Google's Geothermal Adventure Failed

AltaRock Energy Inc, which is the start-up company backed by ICT giant Google, suspended Wednesday's drilling of its first geothermal well in California - the first test project ever. The company gave the reason for geologic anomalies. In addition, it stated that it will keep developing its Enhanced geothermal systems (EGS) technology and is evaluating alternative well locations, informs.

Although there is only a limited public information related to AltaRock Energy's demonstration project, we consider their case as a characteristic set of obstacles in deep geothermal sources utilization namely in EGS. This is a consequence of current state-of-the-art in reservoir stimulation or deep drilling. These technologies, mainly for the stimulation, are relatively untested in comparison to standard drilling techniques.

The question of reservoir stimulation is topical, because in depths more that 4 kilometers is the rock rather solid and natural fractures are rare. Our projection is that using traditional methods for reservoir creation, as we know them today in depths more than 5-6 km, the possible earthquake impact to the surface is lower in comparison to the same techniques used in 3 km. But what is more important, current technologies do not deterministically create the exchanger area, we are not able to develop it in projected way and we rely on the local unknown geological conditions, randomly created fractures and subsequent testes only.

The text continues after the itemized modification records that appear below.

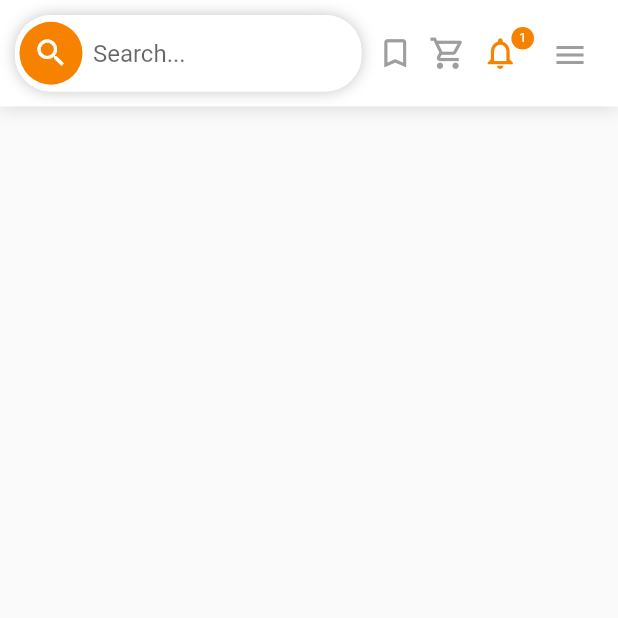
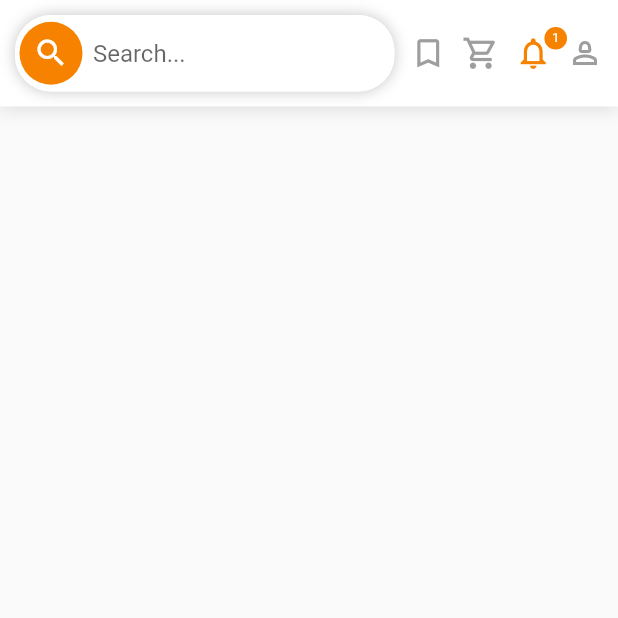
Before and after one commit to aladino24/kharisma-sales-app, a Flutter app: the CartProductPage screen opened by its route, after a tap on an icon or button, on a phone screen of 412 x 824 dp, the top half of it. Run offline on Flutter 3.47's test engine with Material 2 defaults, Android fonts, the phone set to English and light mode, and no system bars; drawn by our look-alikes of badges; our stand-ins replace carousel_slider, get.

Commit message:
Profile customer

```diff
--- a/lib/pages/home/home_page.dart
+++ b/lib/pages/home/home_page.dart
@@ -1,6 +1,6 @@
 import 'package:flutter/material.dart';
 import 'package:get/get.dart';
-import 'package:kharisma_sales_app/controllers/main_header_controller.dart';
+import 'package:kharisma_sales_app/controllers/components/main_header_controller.dart';
 import 'package:kharisma_sales_app/routes/routes_name.dart';
 import 'package:kharisma_sales_app/utils/apps_colors.dart';
 import 'package:kharisma_sales_app/widgets/main_header.dart';
--- a/lib/routes/apps_routes.dart
+++ b/lib/routes/apps_routes.dart
@@ -7,6 +7,7 @@ import 'package:kharisma_sales_app/pages/login/login_sales_page.dart';
 import 'package:kharisma_sales_app/pages/product/cart_product_page.dart';
 import 'package:kharisma_sales_app/pages/product/save_product_page.dart';
 import 'package:kharisma_sales_app/pages/product/notification_product_page.dart';
+import 'package:kharisma_sales_app/pages/profile/profile_customer_page.dart';
 import 'package:kharisma_sales_app/routes/routes_name.dart';
 
 class AppsRoutes{
@@ -18,6 +19,7 @@ class AppsRoutes{
     GetPage(name: RoutesName.detailProduct,  page: () => DetailProductPage()),
     GetPage(name: RoutesName.cartProduct, page: () => CartProductPage()),
     GetPage(name: RoutesName.saveProduct, page: () => SaveProductPage()),
-    GetPage(name: RoutesName.notificationProduct, page: () => NotificationProductPage())
+    GetPage(name: RoutesName.notificationProduct, page: () => NotificationProductPage()),
+    GetPage(name: RoutesName.profile, page: () => ProfileCustomerPage())
   ];
 }
--- a/lib/routes/routes_name.dart
+++ b/lib/routes/routes_name.dart
@@ -14,4 +14,7 @@ abstract class RoutesName{
   static const cartProduct = '/cart-product';
   static const saveProduct = '/save-product';
   static const notificationProduct = '/notif-product';
+
+  // profile
+  static const profile = '/profile-page';
 }
--- a/lib/widgets/main_header.dart
+++ b/lib/widgets/main_header.dart
@@ -1,6 +1,6 @@
 import 'package:flutter/material.dart';
 import 'package:badges/badges.dart' as badge;
-import 'package:kharisma_sales_app/controllers/main_header_controller.dart';
+import 'package:kharisma_sales_app/controllers/components/main_header_controller.dart';
 import 'package:kharisma_sales_app/routes/routes_name.dart';
 import 'package:kharisma_sales_app/utils/apps_colors.dart';
 import 'package:get/get.dart';
@@ -121,7 +121,7 @@ class MainHeader extends StatelessWidget {
             GestureDetector(
               onTap: () {
                 controller.selectNotificationIcon();
-                Get.toNamed('/notif-product');
+                Get.toNamed(RoutesName.notificationProduct);
               },
               child: badge.Badge(
                   badgeContent: const Text(
@@ -144,13 +144,25 @@ class MainHeader extends StatelessWidget {
                   )),
             ),
             const SizedBox(width: 10),
-            Container(
-              height: 46,
-              width: 46,
-              padding: const EdgeInsets.all(12),
-              child: const Icon(
-                Icons.menu,
-                color: Colors.grey,
+            GestureDetector(
+              onTap: () {
+                controller.profleIcon();
+                Get.toNamed(RoutesName.profile);
+              },
+              child: badge.Badge(
+                // badgeContent: const Text(
+                //   "1",
+                //   style: TextStyle(color: Colors.white),
+                // ),
+                badgeStyle: badge.BadgeStyle(
+                    badgeColor: AppsColors.loginColorPrimary,
+                    padding: const EdgeInsets.symmetric(horizontal: 4)),
+                child: Icon(
+                    Icons.person_2_outlined,
+                    color: controller.isProfileSelected.value
+                        ? AppsColors.loginColorPrimary
+                        : Colors.grey,
+                )
               ),
             ),
           ],
```
Also changed, not shown: lib/controllers/components/main_header_controller.dart (renamed from lib/controllers/main_header_controller.dart, +13 -2 lines), lib/controllers/components/tabbar_controller.dart (added, +20 -0 lines), lib/pages/profile/profile_customer_page.dart (added, +192 -0 lines).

We see the opportunity for the future in more radical innovations, because current “evolutionary” approach in research and development in this field is too slow and still not bringing acceptable results. The development of a quite new technology that will enable to create a reservoir using predictable engineering methods is needed. One of the most important parameter in this mission is to be able to create a fractures without unwanted side-effects like earthquakes. For example, company Geothermal Anywhere has in own research the technology that is able to create projected net of narrow fractures/tubes. "The target is to develop something like a giant underground radiator able to exchange the heat energy comparable to the traditional hydrothermal systems in Geysers or Island. Such technology is able to radically shift the geothermal energy segment to real utilization worldwide," says Mr. Igor Kocis.

1 comment:

  1. Yesterday, the New York Times reported, that AltaRock Energy, a geothermal developer backed by Google and other venture capital big wigs, gave notice to the Department of Energy that it would abandoned its Geysers drilling project, located north of San Francisco. The DOE confirmed that AltaRock had given notice and that it was walking away from the project.